[Records excerpted from a collection]
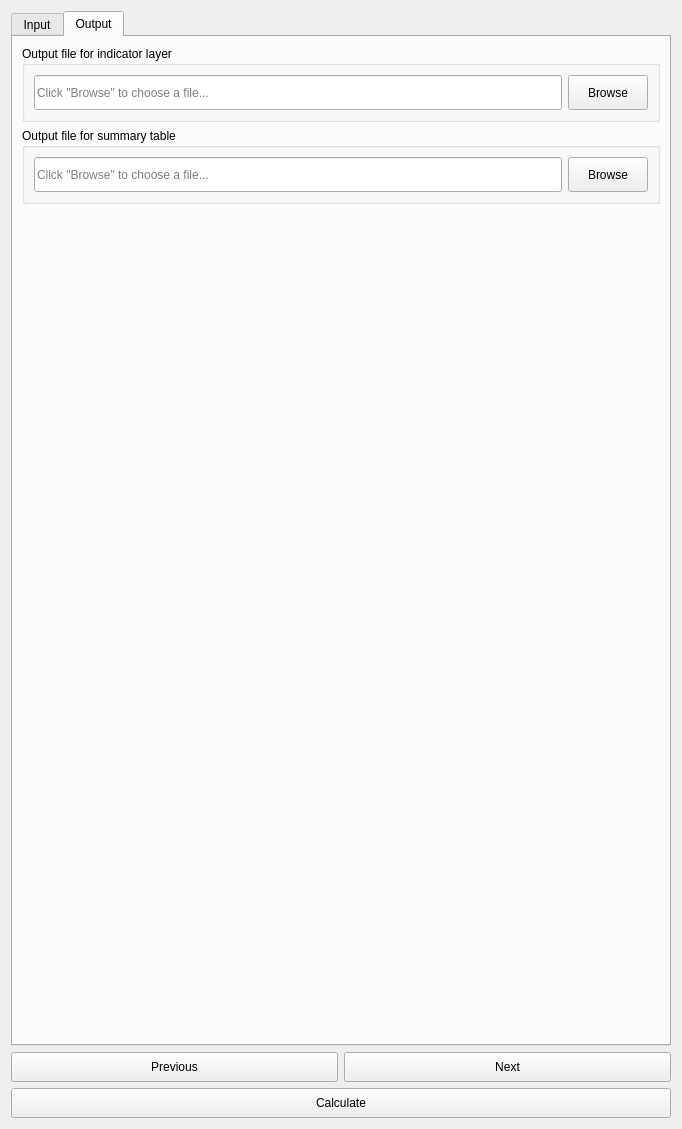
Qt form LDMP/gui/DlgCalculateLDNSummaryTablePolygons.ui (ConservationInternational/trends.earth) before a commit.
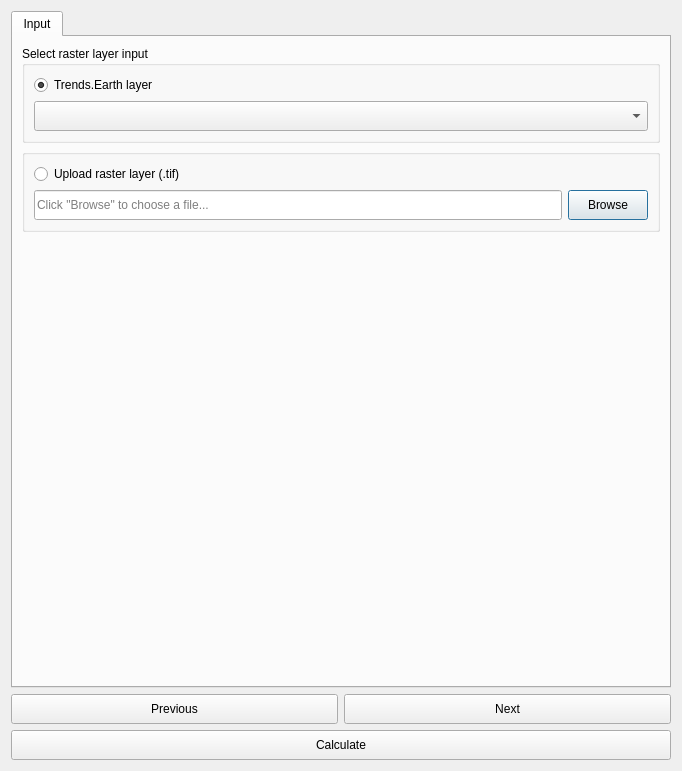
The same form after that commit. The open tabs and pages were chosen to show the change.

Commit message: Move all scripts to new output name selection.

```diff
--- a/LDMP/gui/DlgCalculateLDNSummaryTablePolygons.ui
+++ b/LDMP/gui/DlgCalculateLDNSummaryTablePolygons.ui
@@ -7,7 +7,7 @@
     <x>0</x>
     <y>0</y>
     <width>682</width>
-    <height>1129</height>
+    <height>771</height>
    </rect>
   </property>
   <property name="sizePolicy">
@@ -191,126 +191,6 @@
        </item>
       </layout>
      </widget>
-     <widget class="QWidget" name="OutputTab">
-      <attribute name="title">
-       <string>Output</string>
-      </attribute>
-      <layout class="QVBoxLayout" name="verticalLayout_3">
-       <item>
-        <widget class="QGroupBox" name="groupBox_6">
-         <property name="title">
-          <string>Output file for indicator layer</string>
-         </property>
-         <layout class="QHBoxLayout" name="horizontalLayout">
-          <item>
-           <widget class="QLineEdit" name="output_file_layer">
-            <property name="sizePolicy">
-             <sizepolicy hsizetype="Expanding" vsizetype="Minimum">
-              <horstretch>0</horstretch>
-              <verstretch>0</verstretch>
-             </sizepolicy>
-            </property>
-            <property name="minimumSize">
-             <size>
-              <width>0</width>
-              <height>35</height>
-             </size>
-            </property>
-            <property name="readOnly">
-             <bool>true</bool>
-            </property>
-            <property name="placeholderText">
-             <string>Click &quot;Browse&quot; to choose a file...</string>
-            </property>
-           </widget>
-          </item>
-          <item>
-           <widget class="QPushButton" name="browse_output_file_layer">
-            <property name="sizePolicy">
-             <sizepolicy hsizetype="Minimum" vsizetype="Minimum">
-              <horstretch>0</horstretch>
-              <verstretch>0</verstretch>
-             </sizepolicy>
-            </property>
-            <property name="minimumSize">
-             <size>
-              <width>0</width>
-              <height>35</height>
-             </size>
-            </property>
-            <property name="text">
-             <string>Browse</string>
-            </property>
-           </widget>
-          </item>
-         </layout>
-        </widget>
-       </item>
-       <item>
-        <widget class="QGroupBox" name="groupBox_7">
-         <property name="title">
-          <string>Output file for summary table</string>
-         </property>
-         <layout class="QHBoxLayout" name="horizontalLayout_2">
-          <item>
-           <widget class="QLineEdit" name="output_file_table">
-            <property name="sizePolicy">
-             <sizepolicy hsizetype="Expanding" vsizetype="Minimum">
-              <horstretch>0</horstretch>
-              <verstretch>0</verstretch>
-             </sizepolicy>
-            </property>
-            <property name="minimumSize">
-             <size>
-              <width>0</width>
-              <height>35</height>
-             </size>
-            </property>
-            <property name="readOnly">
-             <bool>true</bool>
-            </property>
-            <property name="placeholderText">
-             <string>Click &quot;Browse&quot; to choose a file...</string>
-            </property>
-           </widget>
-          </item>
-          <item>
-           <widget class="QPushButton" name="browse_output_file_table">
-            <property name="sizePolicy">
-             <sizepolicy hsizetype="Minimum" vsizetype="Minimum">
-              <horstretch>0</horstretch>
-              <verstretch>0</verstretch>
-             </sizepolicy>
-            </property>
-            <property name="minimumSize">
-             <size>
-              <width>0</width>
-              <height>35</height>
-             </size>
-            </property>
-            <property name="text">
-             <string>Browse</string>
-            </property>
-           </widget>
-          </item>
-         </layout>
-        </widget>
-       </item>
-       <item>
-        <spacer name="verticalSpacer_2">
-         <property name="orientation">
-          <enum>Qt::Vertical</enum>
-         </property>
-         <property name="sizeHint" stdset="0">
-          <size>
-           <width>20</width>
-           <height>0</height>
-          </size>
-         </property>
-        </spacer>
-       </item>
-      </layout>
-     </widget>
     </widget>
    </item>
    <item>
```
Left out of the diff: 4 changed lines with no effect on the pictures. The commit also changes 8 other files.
--
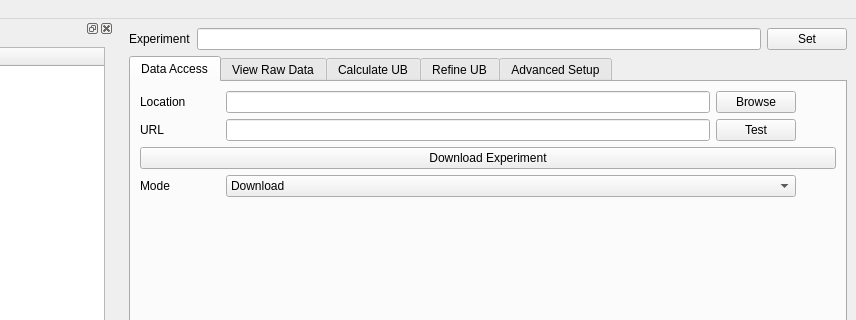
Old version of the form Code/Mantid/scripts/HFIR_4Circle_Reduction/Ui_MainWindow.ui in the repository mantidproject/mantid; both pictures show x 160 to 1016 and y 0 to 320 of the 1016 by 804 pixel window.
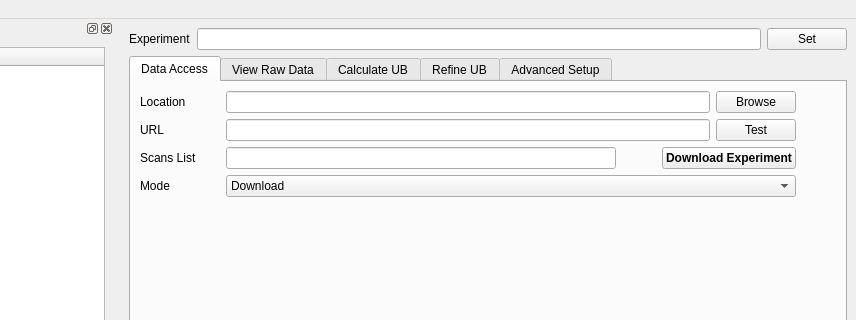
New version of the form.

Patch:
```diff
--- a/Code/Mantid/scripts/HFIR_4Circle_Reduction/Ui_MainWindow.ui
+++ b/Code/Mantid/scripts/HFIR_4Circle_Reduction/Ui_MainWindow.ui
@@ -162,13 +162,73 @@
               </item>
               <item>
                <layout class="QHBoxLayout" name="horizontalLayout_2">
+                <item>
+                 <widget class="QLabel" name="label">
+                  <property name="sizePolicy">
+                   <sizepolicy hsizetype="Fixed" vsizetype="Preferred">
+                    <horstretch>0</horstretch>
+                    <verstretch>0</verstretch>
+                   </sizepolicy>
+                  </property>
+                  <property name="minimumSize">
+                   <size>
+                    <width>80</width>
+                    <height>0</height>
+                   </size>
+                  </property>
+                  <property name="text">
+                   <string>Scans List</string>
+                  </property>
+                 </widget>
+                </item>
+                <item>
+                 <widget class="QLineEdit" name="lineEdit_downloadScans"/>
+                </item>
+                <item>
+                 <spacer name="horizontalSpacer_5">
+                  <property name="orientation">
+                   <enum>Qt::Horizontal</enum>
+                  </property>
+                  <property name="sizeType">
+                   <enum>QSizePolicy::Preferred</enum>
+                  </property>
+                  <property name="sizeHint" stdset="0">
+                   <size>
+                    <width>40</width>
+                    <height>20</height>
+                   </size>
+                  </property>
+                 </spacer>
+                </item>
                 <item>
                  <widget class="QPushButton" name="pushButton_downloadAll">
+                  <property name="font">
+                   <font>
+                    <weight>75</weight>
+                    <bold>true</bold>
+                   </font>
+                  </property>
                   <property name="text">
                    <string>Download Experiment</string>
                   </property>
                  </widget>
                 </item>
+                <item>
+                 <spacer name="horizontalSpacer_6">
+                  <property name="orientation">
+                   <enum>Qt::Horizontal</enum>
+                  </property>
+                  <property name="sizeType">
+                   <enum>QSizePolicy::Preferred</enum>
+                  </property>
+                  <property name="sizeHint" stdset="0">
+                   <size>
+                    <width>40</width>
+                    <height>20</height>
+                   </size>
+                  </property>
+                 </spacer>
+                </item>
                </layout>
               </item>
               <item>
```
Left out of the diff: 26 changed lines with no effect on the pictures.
* * *
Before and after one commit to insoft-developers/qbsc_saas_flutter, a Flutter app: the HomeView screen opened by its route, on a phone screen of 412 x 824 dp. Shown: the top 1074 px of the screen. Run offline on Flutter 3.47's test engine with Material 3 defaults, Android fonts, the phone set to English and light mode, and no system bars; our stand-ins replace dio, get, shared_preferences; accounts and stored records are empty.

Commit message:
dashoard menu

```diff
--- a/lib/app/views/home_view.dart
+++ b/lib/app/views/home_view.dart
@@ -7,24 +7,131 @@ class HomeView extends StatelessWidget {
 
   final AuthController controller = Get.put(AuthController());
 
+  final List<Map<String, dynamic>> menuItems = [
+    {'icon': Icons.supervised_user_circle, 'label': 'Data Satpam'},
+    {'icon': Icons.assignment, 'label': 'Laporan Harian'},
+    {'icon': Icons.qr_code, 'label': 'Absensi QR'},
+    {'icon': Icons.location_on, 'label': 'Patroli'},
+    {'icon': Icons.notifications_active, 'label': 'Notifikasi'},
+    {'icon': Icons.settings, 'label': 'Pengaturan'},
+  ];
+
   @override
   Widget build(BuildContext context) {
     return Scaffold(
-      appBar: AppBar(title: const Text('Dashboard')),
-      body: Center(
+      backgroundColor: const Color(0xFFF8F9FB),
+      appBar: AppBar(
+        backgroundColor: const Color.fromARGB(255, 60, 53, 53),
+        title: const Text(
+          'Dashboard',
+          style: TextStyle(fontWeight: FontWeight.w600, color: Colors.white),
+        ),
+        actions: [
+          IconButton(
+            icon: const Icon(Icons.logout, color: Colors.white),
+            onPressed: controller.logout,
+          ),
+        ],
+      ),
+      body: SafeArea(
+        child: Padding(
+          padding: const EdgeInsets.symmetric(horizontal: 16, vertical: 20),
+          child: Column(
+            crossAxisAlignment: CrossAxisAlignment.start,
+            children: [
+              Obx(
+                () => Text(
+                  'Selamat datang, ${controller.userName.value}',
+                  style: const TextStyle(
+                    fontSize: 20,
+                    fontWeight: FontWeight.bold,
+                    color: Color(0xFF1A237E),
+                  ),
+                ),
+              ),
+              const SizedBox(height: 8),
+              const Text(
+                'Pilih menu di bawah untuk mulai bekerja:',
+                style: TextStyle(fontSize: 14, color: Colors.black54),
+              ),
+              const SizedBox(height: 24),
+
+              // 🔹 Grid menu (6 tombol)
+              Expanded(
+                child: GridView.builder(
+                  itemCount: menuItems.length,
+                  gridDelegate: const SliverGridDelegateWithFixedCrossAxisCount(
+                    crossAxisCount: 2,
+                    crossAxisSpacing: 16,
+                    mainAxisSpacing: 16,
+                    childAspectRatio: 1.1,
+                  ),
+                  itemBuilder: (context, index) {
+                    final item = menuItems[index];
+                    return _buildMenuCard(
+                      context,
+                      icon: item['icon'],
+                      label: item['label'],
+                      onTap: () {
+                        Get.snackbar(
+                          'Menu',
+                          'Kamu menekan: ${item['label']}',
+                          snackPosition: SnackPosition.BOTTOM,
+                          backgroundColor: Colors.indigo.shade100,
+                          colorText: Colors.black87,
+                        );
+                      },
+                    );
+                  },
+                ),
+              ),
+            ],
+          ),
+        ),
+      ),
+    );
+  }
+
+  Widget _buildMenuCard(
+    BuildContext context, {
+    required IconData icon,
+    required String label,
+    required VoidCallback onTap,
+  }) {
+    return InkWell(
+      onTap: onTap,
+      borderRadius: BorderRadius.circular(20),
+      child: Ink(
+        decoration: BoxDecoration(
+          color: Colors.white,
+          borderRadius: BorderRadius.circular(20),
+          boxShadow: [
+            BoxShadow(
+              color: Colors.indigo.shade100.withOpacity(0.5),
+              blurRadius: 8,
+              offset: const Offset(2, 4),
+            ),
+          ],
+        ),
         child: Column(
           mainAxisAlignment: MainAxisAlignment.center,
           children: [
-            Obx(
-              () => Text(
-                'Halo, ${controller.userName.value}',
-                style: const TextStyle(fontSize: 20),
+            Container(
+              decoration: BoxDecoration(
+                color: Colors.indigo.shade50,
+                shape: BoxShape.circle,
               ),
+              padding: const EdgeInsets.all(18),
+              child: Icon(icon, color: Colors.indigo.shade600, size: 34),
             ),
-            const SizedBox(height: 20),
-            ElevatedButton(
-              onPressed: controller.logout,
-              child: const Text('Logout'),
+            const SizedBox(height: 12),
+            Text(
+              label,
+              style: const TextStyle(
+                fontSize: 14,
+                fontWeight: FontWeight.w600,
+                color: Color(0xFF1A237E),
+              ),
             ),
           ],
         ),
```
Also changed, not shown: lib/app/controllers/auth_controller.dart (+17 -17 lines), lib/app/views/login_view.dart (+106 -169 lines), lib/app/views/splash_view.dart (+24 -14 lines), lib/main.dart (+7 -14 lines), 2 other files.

**What is expected:** Return each line from the data where the string "BuildContext" can be found.

**Solved problem:**
   Widget build(BuildContext context) {
+    BuildContext context, {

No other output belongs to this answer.